A class-action lawsuit filed by a former fashion and handbag designer in San Diego, alleging students are ripped off by false advertising at “Trump University,” has been reinstated by a federal appeals court.
Yes, Donald Trump has an “institution of higher learning” with his name on it.
Now called the Trump Entrepreneur Initiative, the unaccredited for-profit school offers business courses ranging from $1,500 to $35,000 each that focus on real estate.
Tarla Makaeff’s lawsuit, filed two years ago in U.S. District Court in San Diego, contends that the school uses high-pressure tactics and false representation to convince students to enroll in expensive classes that resemble infomercials more than seminars. More than 11,000 people have reportedly attended the seminars.
Makaeff paid thousands of dollars for classes and was told that her first real estate transactions would recoup all her money and more. So she figured that was money in the bank and paid another $35,000 for the “Gold Program.” Altogether, she spent $60,000.

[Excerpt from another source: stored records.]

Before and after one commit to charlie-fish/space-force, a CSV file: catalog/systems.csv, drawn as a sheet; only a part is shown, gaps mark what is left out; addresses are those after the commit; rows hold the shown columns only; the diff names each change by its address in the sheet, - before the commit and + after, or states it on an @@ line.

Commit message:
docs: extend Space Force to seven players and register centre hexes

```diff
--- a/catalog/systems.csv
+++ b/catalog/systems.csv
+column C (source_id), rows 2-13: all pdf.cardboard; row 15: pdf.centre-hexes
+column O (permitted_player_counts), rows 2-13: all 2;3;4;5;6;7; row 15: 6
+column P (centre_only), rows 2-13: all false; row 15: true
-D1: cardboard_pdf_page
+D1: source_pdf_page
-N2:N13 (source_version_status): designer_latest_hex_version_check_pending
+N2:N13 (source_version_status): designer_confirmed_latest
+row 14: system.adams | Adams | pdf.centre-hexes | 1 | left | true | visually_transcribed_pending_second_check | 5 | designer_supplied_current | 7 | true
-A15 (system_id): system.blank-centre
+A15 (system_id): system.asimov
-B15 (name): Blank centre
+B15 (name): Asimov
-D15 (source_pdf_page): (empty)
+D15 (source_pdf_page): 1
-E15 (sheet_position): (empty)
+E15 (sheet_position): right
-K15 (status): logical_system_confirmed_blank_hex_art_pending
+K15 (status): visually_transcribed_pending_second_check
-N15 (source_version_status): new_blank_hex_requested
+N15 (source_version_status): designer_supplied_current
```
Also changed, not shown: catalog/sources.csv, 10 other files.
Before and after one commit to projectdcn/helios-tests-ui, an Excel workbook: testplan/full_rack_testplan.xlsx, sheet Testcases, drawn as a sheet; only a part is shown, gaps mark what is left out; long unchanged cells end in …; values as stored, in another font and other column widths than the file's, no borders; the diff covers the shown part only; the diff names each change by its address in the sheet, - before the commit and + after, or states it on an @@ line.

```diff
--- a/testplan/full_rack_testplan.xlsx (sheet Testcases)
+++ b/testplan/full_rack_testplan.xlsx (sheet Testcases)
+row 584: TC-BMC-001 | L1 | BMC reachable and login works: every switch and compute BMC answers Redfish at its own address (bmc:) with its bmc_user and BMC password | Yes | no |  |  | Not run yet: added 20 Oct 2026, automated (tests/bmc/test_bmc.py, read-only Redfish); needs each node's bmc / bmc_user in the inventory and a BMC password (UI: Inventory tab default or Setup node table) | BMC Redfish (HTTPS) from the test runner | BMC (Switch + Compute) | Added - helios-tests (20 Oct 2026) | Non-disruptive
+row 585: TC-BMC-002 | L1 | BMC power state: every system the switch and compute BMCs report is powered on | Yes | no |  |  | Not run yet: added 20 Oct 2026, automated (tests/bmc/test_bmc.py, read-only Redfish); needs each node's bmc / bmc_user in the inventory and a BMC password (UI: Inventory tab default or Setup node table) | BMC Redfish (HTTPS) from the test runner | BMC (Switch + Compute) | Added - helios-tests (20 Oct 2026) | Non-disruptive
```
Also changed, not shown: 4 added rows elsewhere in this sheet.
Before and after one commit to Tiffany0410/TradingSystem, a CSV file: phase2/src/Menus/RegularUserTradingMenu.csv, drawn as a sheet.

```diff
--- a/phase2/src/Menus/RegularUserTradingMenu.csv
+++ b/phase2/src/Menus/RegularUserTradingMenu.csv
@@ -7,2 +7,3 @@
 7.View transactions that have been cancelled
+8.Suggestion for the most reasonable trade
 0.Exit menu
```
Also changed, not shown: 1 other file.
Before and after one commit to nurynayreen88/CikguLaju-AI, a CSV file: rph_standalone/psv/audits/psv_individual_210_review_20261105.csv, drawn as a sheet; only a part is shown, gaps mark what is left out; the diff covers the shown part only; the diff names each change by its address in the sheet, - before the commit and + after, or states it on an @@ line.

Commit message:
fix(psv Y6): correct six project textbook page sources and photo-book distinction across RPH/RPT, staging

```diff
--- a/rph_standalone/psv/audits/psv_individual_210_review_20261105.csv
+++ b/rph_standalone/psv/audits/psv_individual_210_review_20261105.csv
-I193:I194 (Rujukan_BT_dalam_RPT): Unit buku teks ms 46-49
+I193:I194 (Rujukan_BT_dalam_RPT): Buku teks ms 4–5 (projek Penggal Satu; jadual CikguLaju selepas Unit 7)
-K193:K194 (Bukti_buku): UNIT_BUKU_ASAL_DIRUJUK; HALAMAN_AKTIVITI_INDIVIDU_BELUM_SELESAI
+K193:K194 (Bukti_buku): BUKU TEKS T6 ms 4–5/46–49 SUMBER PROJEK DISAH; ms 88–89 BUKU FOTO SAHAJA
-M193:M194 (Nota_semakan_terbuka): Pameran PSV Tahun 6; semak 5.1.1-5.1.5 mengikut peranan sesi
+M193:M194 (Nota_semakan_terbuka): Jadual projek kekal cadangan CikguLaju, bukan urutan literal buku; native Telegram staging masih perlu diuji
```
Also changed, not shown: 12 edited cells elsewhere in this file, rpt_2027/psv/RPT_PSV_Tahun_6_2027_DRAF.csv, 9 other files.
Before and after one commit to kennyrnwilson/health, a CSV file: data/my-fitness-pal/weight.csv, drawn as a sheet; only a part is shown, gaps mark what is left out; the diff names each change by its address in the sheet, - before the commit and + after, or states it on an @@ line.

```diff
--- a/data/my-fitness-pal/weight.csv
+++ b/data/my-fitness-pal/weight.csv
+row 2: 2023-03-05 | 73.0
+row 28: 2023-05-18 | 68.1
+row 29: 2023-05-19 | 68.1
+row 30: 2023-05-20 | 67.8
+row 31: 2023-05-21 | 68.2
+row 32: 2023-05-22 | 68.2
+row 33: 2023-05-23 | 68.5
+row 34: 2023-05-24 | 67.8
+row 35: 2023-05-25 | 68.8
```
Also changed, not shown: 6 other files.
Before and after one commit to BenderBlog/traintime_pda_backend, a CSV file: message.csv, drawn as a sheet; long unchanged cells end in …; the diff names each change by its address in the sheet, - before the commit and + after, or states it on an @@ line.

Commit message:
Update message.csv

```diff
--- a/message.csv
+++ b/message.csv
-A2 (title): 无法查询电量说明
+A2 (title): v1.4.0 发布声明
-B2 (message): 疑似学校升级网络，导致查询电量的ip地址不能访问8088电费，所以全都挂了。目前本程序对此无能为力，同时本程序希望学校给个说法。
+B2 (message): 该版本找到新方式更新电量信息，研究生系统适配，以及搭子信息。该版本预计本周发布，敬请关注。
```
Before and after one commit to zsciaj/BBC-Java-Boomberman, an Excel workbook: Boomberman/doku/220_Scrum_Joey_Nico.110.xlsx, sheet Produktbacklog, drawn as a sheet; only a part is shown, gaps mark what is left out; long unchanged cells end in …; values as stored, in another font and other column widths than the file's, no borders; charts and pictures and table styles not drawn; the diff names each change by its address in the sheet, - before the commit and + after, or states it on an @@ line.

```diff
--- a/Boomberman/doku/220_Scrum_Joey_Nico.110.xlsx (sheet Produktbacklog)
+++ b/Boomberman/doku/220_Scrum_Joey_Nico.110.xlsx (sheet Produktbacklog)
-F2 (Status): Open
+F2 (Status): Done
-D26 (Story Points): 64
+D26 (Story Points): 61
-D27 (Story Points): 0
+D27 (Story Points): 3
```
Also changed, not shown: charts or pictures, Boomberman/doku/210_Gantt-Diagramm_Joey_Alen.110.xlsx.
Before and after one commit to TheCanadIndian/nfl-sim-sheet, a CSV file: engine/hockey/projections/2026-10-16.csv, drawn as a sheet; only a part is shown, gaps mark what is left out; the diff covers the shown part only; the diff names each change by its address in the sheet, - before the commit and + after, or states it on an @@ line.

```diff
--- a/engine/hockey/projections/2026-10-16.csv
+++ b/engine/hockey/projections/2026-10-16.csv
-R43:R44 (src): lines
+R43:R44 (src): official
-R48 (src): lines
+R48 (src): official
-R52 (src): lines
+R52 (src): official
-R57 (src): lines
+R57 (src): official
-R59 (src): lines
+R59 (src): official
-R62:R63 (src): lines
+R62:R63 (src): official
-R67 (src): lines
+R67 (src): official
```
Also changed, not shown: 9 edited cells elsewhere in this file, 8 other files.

Makaeff quickly became disillusioned with the school, tried to get her money back and then sued (pdf). The lawsuit claimed, “Defendant Trump University is more like an infomercial, selling non-accredited products, such as sales workshops, luring customers in with the name and reputation of its founder and Chairman, billionaire land mogul Donald J. Trump.”
The school counter-sued for $100 million, claiming defamation. Makaeff had been quite open in expressing her negative opinions about “Trump University” online and in other venues. She argued that California’s anti-SLAPP law, which prohibits lawsuits that primarily aim to shut people up using costly litigation, invalidated the Trump counterclaim, but U.S. District Judge Irma Gonzalez ruled against her.
Makaeff appealed to the U.S. Ninth Circuit Court and a three-judge panel found in her favor. Although the judges expressed skepticism about California’s one-of-a-kind anti-SLAPP statute, they ruled that the school was a “limited public figure” and, thus, had to prove “actual malice” on Makaeff’s part to prevail. The U.S. Supreme Court has established a higher bar—reckless disregard for the truth or knowledge of falsity—for public figures to sue.
Although the school uses Donald Trump’s name to promote the school, the appeals court invoked the higher standard because the school itself had been a controversial player in a divisive public debate over its educational and marketing practices.
The school is under investigation by attorneys general in at least six states and adopted its present name after the New York Department of Education complained that it really wasn’t a university.
School lawyers said they would appeal the decision to the full Ninth Circuit Court.